* _Your instructions_
Look through the data for the string "driven". Copy every line where it is found.
[Excerpted records — start]
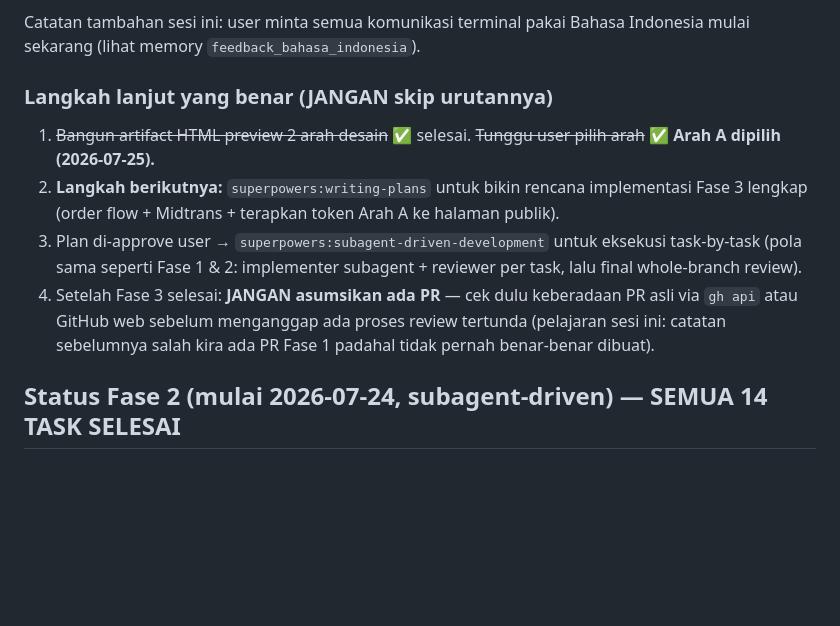
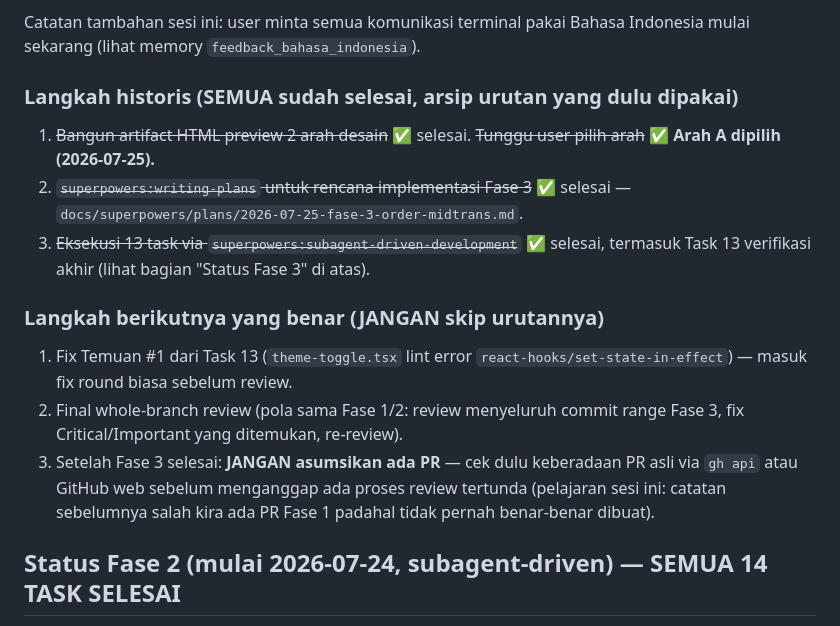
Before and after one commit to DannShop/DANNSHOP-E-COMMERCE, a Markdown page: PROGRESS.md, the part around one of its changes. Rendered like a GitHub page; blank space fills up the shorter version.

```diff
--- a/PROGRESS.md
+++ b/PROGRESS.md
@@ -43,12 +64,17 @@ Riset sudah dijalankan pakai `ui-ux-pro-max` (`--design-system` + `--domain styl
 
 Catatan tambahan sesi ini: user minta semua komunikasi terminal pakai Bahasa Indonesia mulai sekarang (lihat memory `feedback_bahasa_indonesia`).
 
-### Langkah lanjut yang benar (JANGAN skip urutannya)
+### Langkah historis (SEMUA sudah selesai, arsip urutan yang dulu dipakai)
 
 1. ~~Bangun artifact HTML preview 2 arah desain~~ ✅ selesai. ~~Tunggu user pilih arah~~ ✅ **Arah A dipilih (2026-07-25).**
-2. **Langkah berikutnya:** `superpowers:writing-plans` untuk bikin rencana implementasi Fase 3 lengkap (order flow + Midtrans + terapkan token Arah A ke halaman publik).
-3. Plan di-approve user → `superpowers:subagent-driven-development` untuk eksekusi task-by-task (pola sama seperti Fase 1 & 2: implementer subagent + reviewer per task, lalu final whole-branch review).
-4. Setelah Fase 3 selesai: **JANGAN asumsikan ada PR** — cek dulu keberadaan PR asli via `gh api` atau GitHub web sebelum menganggap ada proses review tertunda (pelajaran sesi ini: catatan sebelumnya salah kira ada PR Fase 1 padahal tidak pernah benar-benar dibuat).
+2. ~~`superpowers:writing-plans` untuk rencana implementasi Fase 3~~ ✅ selesai — `docs/superpowers/plans/2026-07-25-fase-3-order-midtrans.md`.
+3. ~~Eksekusi 13 task via `superpowers:subagent-driven-development`~~ ✅ selesai, termasuk Task 13 verifikasi akhir (lihat bagian "Status Fase 3" di atas).
+
+### Langkah berikutnya yang benar (JANGAN skip urutannya)
+
+1. Fix Temuan #1 dari Task 13 (`theme-toggle.tsx` lint error `react-hooks/set-state-in-effect`) — masuk fix round biasa sebelum review.
+2. Final whole-branch review (pola sama Fase 1/2: review menyeluruh commit range Fase 3, fix Critical/Important yang ditemukan, re-review).
+3. Setelah Fase 3 selesai: **JANGAN asumsikan ada PR** — cek dulu keberadaan PR asli via `gh api` atau GitHub web sebelum menganggap ada proses review tertunda (pelajaran sesi ini: catatan sebelumnya salah kira ada PR Fase 1 padahal tidak pernah benar-benar dibuat).
 
 ## Status Fase 2 (mulai 2026-07-24, subagent-driven) — SEMUA 14 TASK SELESAI
 
```
Also changed, not shown: other parts of PROGRESS.md (+24 -3 lines).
[Excerpted records — finish]
* _Exercise response_
-3. Plan di-approve user → `superpowers:subagent-driven-development` untuk eksekusi task-by-task (pola sama seperti Fase 1 & 2: implementer subagent + reviewer per task, lalu final whole-branch review).
+3. ~~Eksekusi 13 task via `superpowers:subagent-driven-development`~~ ✅ selesai, termasuk Task 13 verifikasi akhir (lihat bagian "Status Fase 3" di atas).
 ## Status Fase 2 (mulai 2026-07-24, subagent-driven) — SEMUA 14 TASK SELESAI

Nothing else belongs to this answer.